WHAT YOU HAVE TO DO: Nothing but the images is to be left out of your exact copy of the entries.

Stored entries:
== Segment start ==
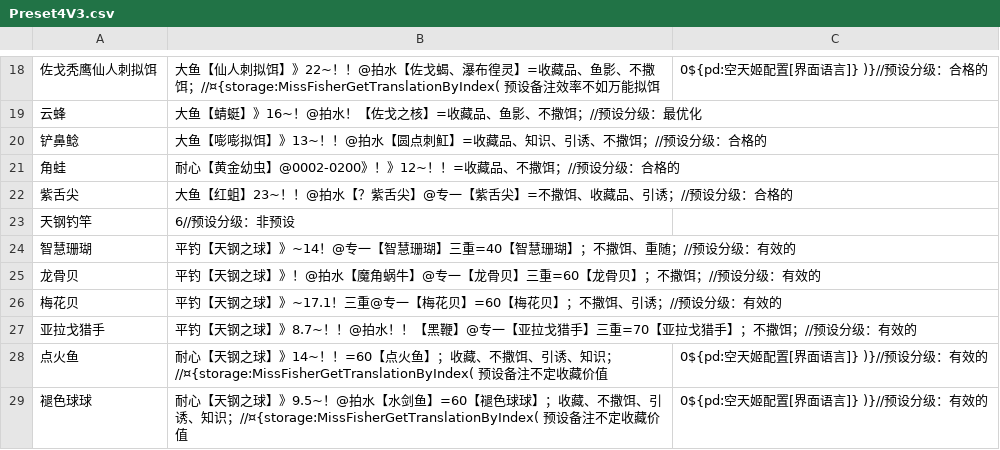
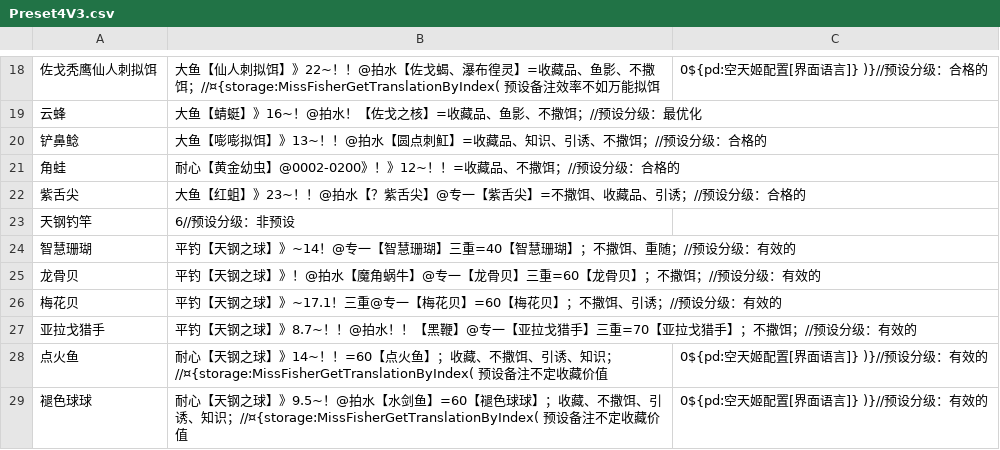
Before and after one commit to BlackCleaverLoli/MissFisher, a CSV file: Preset4V3.csv, drawn as a sheet; only a part is shown, gaps mark what is left out.

Commit message:
Update Preset4V3.csv

```diff
--- a/Preset4V3.csv
+++ b/Preset4V3.csv
@@ -21,3 +21,3 @@
 角蛙,耐心【黄金幼虫】@0002-0200》！》12~！！=收藏品、不撒饵；//预设分级：合格的
-紫舌尖,大鱼【红蛆】23~！！@拍水【？紫舌尖】@专一【紫舌尖】=不撒饵、收藏品、引诱；//预设分级：合格的
+紫舌尖,大鱼【红蛆】》23~！！@拍水【？紫舌尖】@专一【紫舌尖】=不撒饵、收藏品、引诱；//预设分级：合格的
 天钢钓竿,6//预设分级：非预设
```
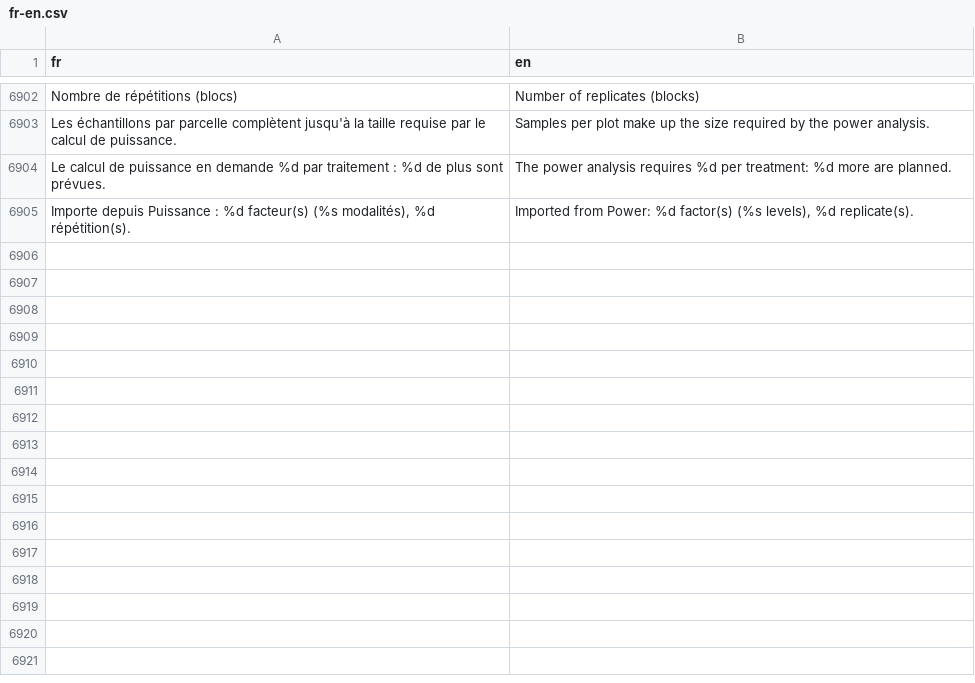
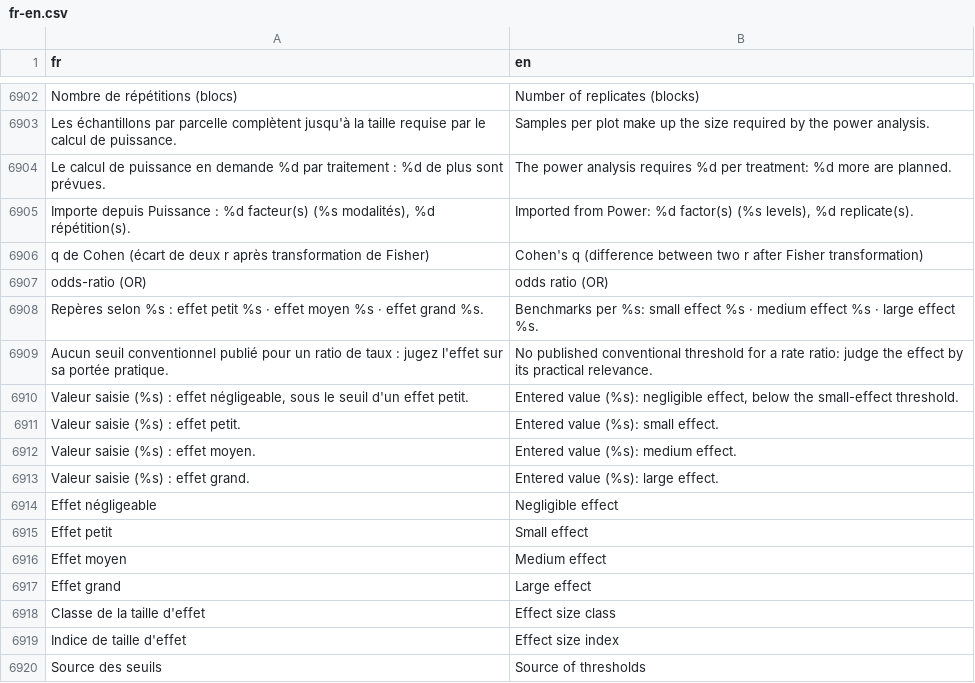
Before and after one commit to houphouet/hstat, a CSV file: inst/app/i18n/fr-en.csv, drawn as a sheet; only a part is shown, gaps mark what is left out; the diff names each change by its address in the sheet, - before the commit and + after, or states it on an @@ line.

```diff
--- a/inst/app/i18n/fr-en.csv
+++ b/inst/app/i18n/fr-en.csv
+row 6906: q de Cohen (écart de deux r après transformation de Fisher) | Cohen's q (difference between two r after Fisher transformation)
+row 6907: odds-ratio (OR) | odds ratio (OR)
+row 6908: Repères selon %s : effet petit %s · effet moyen %s · effet grand %s. | Benchmarks per %s: small effect %s · medium effect %s · large effect %s.
+row 6909: Aucun seuil conventionnel publié pour un ratio de taux : jugez l'effet sur sa portée pratique. | No published conventional threshold for a rate ratio: judge the effect by its practical relevance.
+row 6910: Valeur saisie (%s) : effet négligeable, sous le seuil d'un effet petit. | Entered value (%s): negligible effect, below the small-effect threshold.
+row 6911: Valeur saisie (%s) : effet petit. | Entered value (%s): small effect.
+row 6912: Valeur saisie (%s) : effet moyen. | Entered value (%s): medium effect.
+row 6913: Valeur saisie (%s) : effet grand. | Entered value (%s): large effect.
+row 6914: Effet négligeable | Negligible effect
+row 6915: Effet petit | Small effect
+row 6916: Effet moyen | Medium effect
+row 6917: Effet grand | Large effect
+row 6918: Classe de la taille d'effet | Effect size class
+row 6919: Indice de taille d'effet | Effect size index
+row 6920: Source des seuils | Source of thresholds
```
Also changed, not shown: 5 other files.
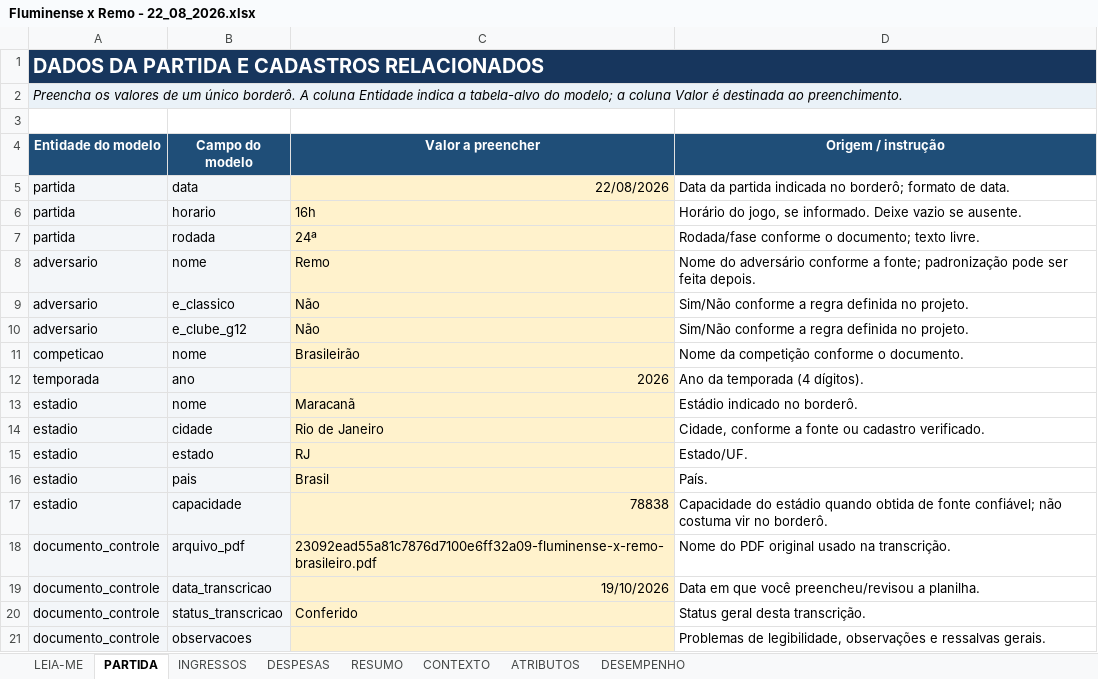
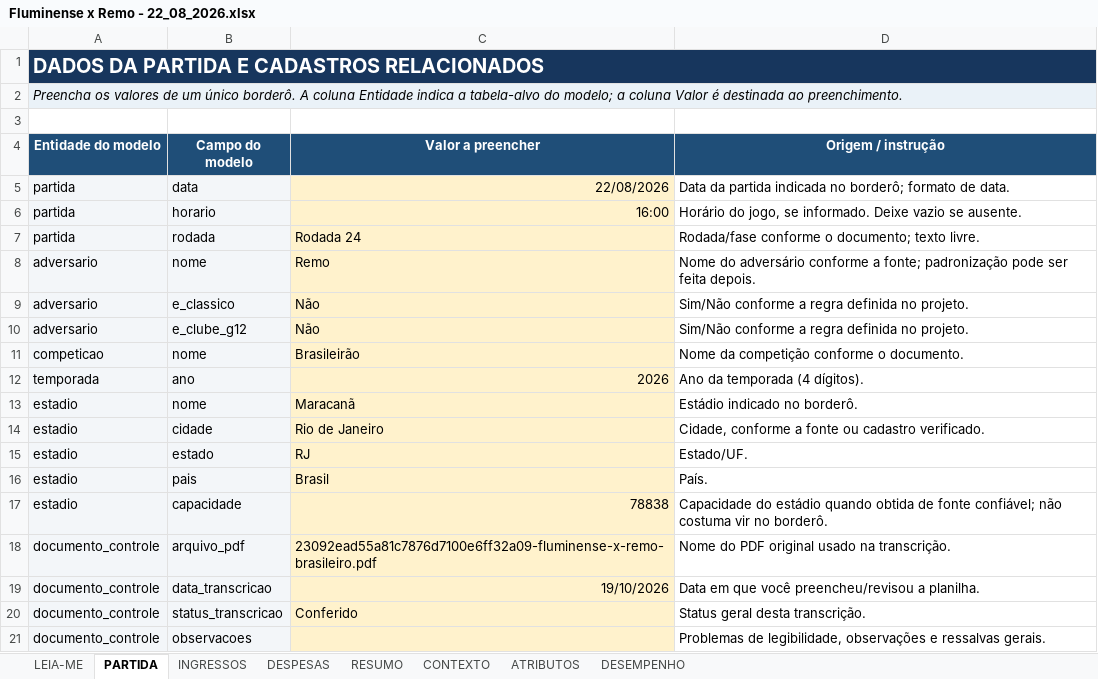
Before and after one commit to wiUl/analise-bordero-fluminense, an Excel workbook: data/interim/Fluminense x Remo - 22_08_2026.xlsx, sheet PARTIDA, drawn as a sheet; values as stored, in another font and other column widths than the file's, no borders; charts and pictures not drawn; the diff names each change by its address in the sheet, - before the commit and + after, or states it on an @@ line.

```diff
--- a/data/interim/Fluminense x Remo - 22_08_2026.xlsx (sheet PARTIDA)
+++ b/data/interim/Fluminense x Remo - 22_08_2026.xlsx (sheet PARTIDA)
-C6 (Valor a preencher): 16h
+C6 (Valor a preencher): 16:00
-C7 (Valor a preencher): 24ª
+C7 (Valor a preencher): Rodada 24
```
Also changed, not shown: data/interim/Fluminense x Flamengo - 12_04_2026.xlsx, data/interim/Fluminense x Internacional - 28_10_2026.xlsx, 32 other files.
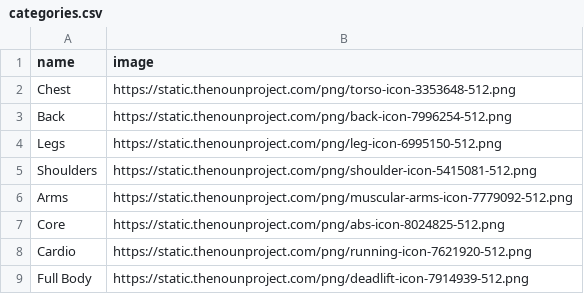
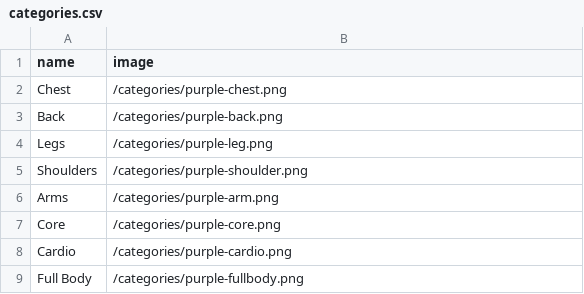
Before and after one commit to elizamilne/FitnessProject2850, a CSV file: backend/app/src/main/resources/data/categories.csv, drawn as a sheet.

Commit message:
Updated categories images

```diff
--- a/backend/app/src/main/resources/data/categories.csv
+++ b/backend/app/src/main/resources/data/categories.csv
@@ -1,9 +1,9 @@
 name,image
-Chest,https://static.thenounproject.com/png/torso-icon-3353648-512.png
-Back,https://static.thenounproject.com/png/back-icon-7996254-512.png
-Legs,https://static.thenounproject.com/png/leg-icon-6995150-512.png
-Shoulders,https://static.thenounproject.com/png/shoulder-icon-5415081-512.png
-Arms,https://static.thenounproject.com/png/muscular-arms-icon-7779092-512.png
-Core,https://static.thenounproject.com/png/abs-icon-8024825-512.png
-Cardio,https://static.thenounproject.com/png/running-icon-7621920-512.png
-Full Body,https://static.thenounproject.com/png/deadlift-icon-7914939-512.png
+Chest,/categories/purple-chest.png
+Back,/categories/purple-back.png
+Legs,/categories/purple-leg.png
+Shoulders,/categories/purple-shoulder.png
+Arms,/categories/purple-arm.png
+Core,/categories/purple-core.png
+Cardio,/categories/purple-cardio.png
+Full Body,/categories/purple-fullbody.png
```
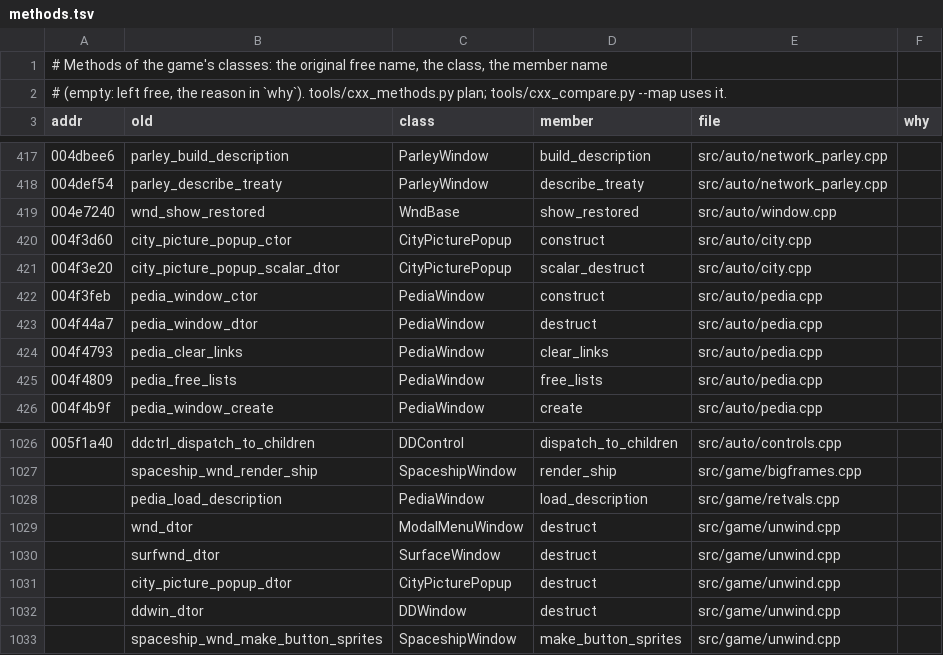
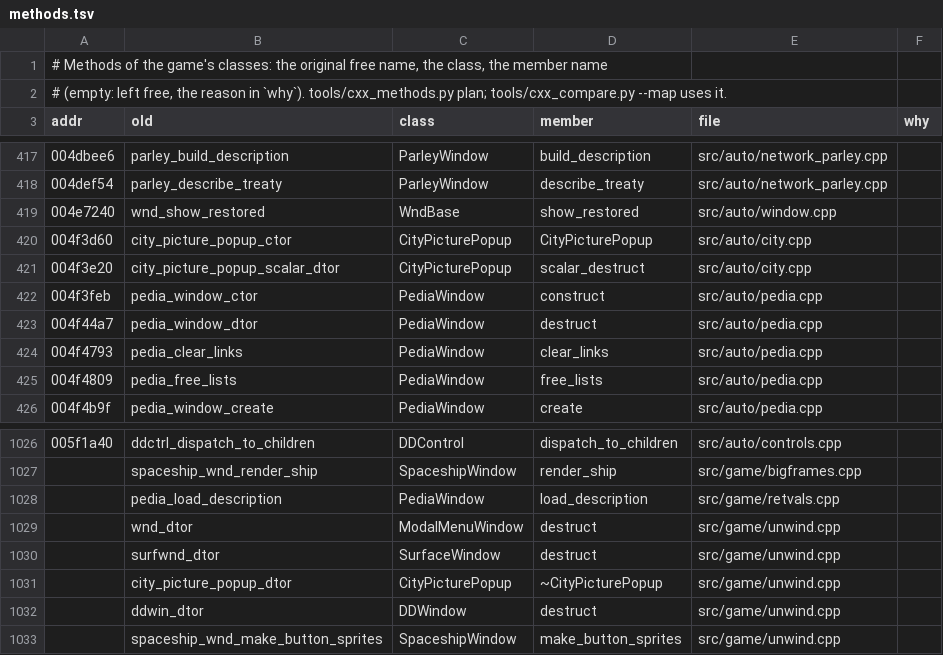
Before and after one commit to richardpenman/civ2, a TSV file: re/methods.tsv, drawn as a sheet; only a part is shown, gaps mark what is left out; the diff covers the shown part only.

Commit message:
Constructors and destructors: 11 window classes that live only on the stack and the heap
EditorWindow, CouncilWindow, TaxRateDialog, PortraitDialog, WonderMovieWindow,
ThroneRoomWindow, SpaceshipWindow, DestroyedCivsWindow, CityViewWindow,
DiploLeaderWindow and CityPicturePopup: construct() is the constructor and
destruct() the destructor (bodies as written: their bases and members keep
explicit construct/destruct, as they have objects in static data).  A local
is declared where it was constructed (its ON_SCOPE_EXIT guard gone); a heap
one is game_new<T>() (operator_new, the constructor if it succeeded), freed
by scalar_destruct, which runs the destructor.  Machine code the same but
for the constructors' dropped return of this and the destructor's return
value (SpaceshipWindow: uninitialised, unused), and the three heap sites,
which test the allocation instead of the constructor's result.

```diff
--- a/re/methods.tsv
+++ b/re/methods.tsv
@@ -419,3 +419,3 @@ addr	old	class	member	file	why
 004e7240	wnd_show_restored	WndBase	show_restored	src/auto/window.cpp	
-004f3d60	city_picture_popup_ctor	CityPicturePopup	construct	src/auto/city.cpp	
+004f3d60	city_picture_popup_ctor	CityPicturePopup	CityPicturePopup	src/auto/city.cpp	
 004f3e20	city_picture_popup_scalar_dtor	CityPicturePopup	scalar_destruct	src/auto/city.cpp	
@@ -1030,3 +1030,3 @@ addr	old	class	member	file	why
 	surfwnd_dtor	SurfaceWindow	destruct	src/game/unwind.cpp	
-	city_picture_popup_dtor	CityPicturePopup	destruct	src/game/unwind.cpp	
+	city_picture_popup_dtor	CityPicturePopup	~CityPicturePopup	src/game/unwind.cpp	
 	ddwin_dtor	DDWindow	destruct	src/game/unwind.cpp	
```
Also changed, not shown: 20 edited cells elsewhere in this file, 18 other files.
== Segment end ==
RESULT OF THE TASK:
Before and after one commit to BlackCleaverLoli/MissFisher, a CSV file: Preset4V3.csv, drawn as a sheet; only a part is shown, gaps mark what is left out.

Commit message:
Update Preset4V3.csv

```diff
--- a/Preset4V3.csv
+++ b/Preset4V3.csv
@@ -21,3 +21,3 @@
 角蛙,耐心【黄金幼虫】@0002-0200》！》12~！！=收藏品、不撒饵；//预设分级：合格的
-紫舌尖,大鱼【红蛆】23~！！@拍水【？紫舌尖】@专一【紫舌尖】=不撒饵、收藏品、引诱；//预设分级：合格的
+紫舌尖,大鱼【红蛆】》23~！！@拍水【？紫舌尖】@专一【紫舌尖】=不撒饵、收藏品、引诱；//预设分级：合格的
 天钢钓竿,6//预设分级：非预设
```
Before and after one commit to houphouet/hstat, a CSV file: inst/app/i18n/fr-en.csv, drawn as a sheet; only a part is shown, gaps mark what is left out; the diff names each change by its address in the sheet, - before the commit and + after, or states it on an @@ line.

```diff
--- a/inst/app/i18n/fr-en.csv
+++ b/inst/app/i18n/fr-en.csv
+row 6906: q de Cohen (écart de deux r après transformation de Fisher) | Cohen's q (difference between two r after Fisher transformation)
+row 6907: odds-ratio (OR) | odds ratio (OR)
+row 6908: Repères selon %s : effet petit %s · effet moyen %s · effet grand %s. | Benchmarks per %s: small effect %s · medium effect %s · large effect %s.
+row 6909: Aucun seuil conventionnel publié pour un ratio de taux : jugez l'effet sur sa portée pratique. | No published conventional threshold for a rate ratio: judge the effect by its practical relevance.
+row 6910: Valeur saisie (%s) : effet négligeable, sous le seuil d'un effet petit. | Entered value (%s): negligible effect, below the small-effect threshold.
+row 6911: Valeur saisie (%s) : effet petit. | Entered value (%s): small effect.
+row 6912: Valeur saisie (%s) : effet moyen. | Entered value (%s): medium effect.
+row 6913: Valeur saisie (%s) : effet grand. | Entered value (%s): large effect.
+row 6914: Effet négligeable | Negligible effect
+row 6915: Effet petit | Small effect
+row 6916: Effet moyen | Medium effect
+row 6917: Effet grand | Large effect
+row 6918: Classe de la taille d'effet | Effect size class
+row 6919: Indice de taille d'effet | Effect size index
+row 6920: Source des seuils | Source of thresholds
```
Also changed, not shown: 5 other files.
Before and after one commit to wiUl/analise-bordero-fluminense, an Excel workbook: data/interim/Fluminense x Remo - 22_08_2026.xlsx, sheet PARTIDA, drawn as a sheet; values as stored, in another font and other column widths than the file's, no borders; charts and pictures not drawn; the diff names each change by its address in the sheet, - before the commit and + after, or states it on an @@ line.

```diff
--- a/data/interim/Fluminense x Remo - 22_08_2026.xlsx (sheet PARTIDA)
+++ b/data/interim/Fluminense x Remo - 22_08_2026.xlsx (sheet PARTIDA)
-C6 (Valor a preencher): 16h
+C6 (Valor a preencher): 16:00
-C7 (Valor a preencher): 24ª
+C7 (Valor a preencher): Rodada 24
```
Also changed, not shown: data/interim/Fluminense x Flamengo - 12_04_2026.xlsx, data/interim/Fluminense x Internacional - 28_10_2026.xlsx, 32 other files.
Before and after one commit to elizamilne/FitnessProject2850, a CSV file: backend/app/src/main/resources/data/categories.csv, drawn as a sheet.

Commit message:
Updated categories images

```diff
--- a/backend/app/src/main/resources/data/categories.csv
+++ b/backend/app/src/main/resources/data/categories.csv
@@ -1,9 +1,9 @@
 name,image
-Chest,https://static.thenounproject.com/png/torso-icon-3353648-512.png
-Back,https://static.thenounproject.com/png/back-icon-7996254-512.png
-Legs,https://static.thenounproject.com/png/leg-icon-6995150-512.png
-Shoulders,https://static.thenounproject.com/png/shoulder-icon-5415081-512.png
-Arms,https://static.thenounproject.com/png/muscular-arms-icon-7779092-512.png
-Core,https://static.thenounproject.com/png/abs-icon-8024825-512.png
-Cardio,https://static.thenounproject.com/png/running-icon-7621920-512.png
-Full Body,https://static.thenounproject.com/png/deadlift-icon-7914939-512.png
+Chest,/categories/purple-chest.png
+Back,/categories/purple-back.png
+Legs,/categories/purple-leg.png
+Shoulders,/categories/purple-shoulder.png
+Arms,/categories/purple-arm.png
+Core,/categories/purple-core.png
+Cardio,/categories/purple-cardio.png
+Full Body,/categories/purple-fullbody.png
```
Before and after one commit to richardpenman/civ2, a TSV file: re/methods.tsv, drawn as a sheet; only a part is shown, gaps mark what is left out; the diff covers the shown part only.

Commit message:
Constructors and destructors: 11 window classes that live only on the stack and the heap
EditorWindow, CouncilWindow, TaxRateDialog, PortraitDialog, WonderMovieWindow,
ThroneRoomWindow, SpaceshipWindow, DestroyedCivsWindow, CityViewWindow,
DiploLeaderWindow and CityPicturePopup: construct() is the constructor and
destruct() the destructor (bodies as written: their bases and members keep
explicit construct/destruct, as they have objects in static data).  A local
is declared where it was constructed (its ON_SCOPE_EXIT guard gone); a heap
one is game_new<T>() (operator_new, the constructor if it succeeded), freed
by scalar_destruct, which runs the destructor.  Machine code the same but
for the constructors' dropped return of this and the destructor's return
value (SpaceshipWindow: uninitialised, unused), and the three heap sites,
which test the allocation instead of the constructor's result.

```diff
--- a/re/methods.tsv
+++ b/re/methods.tsv
@@ -419,3 +419,3 @@ addr	old	class	member	file	why
 004e7240	wnd_show_restored	WndBase	show_restored	src/auto/window.cpp	
-004f3d60	city_picture_popup_ctor	CityPicturePopup	construct	src/auto/city.cpp	
+004f3d60	city_picture_popup_ctor	CityPicturePopup	CityPicturePopup	src/auto/city.cpp	
 004f3e20	city_picture_popup_scalar_dtor	CityPicturePopup	scalar_destruct	src/auto/city.cpp	
@@ -1030,3 +1030,3 @@ addr	old	class	member	file	why
 	surfwnd_dtor	SurfaceWindow	destruct	src/game/unwind.cpp	
-	city_picture_popup_dtor	CityPicturePopup	destruct	src/game/unwind.cpp	
+	city_picture_popup_dtor	CityPicturePopup	~CityPicturePopup	src/game/unwind.cpp	
 	ddwin_dtor	DDWindow	destruct	src/game/unwind.cpp	
```
Also changed, not shown: 20 edited cells elsewhere in this file, 18 other files.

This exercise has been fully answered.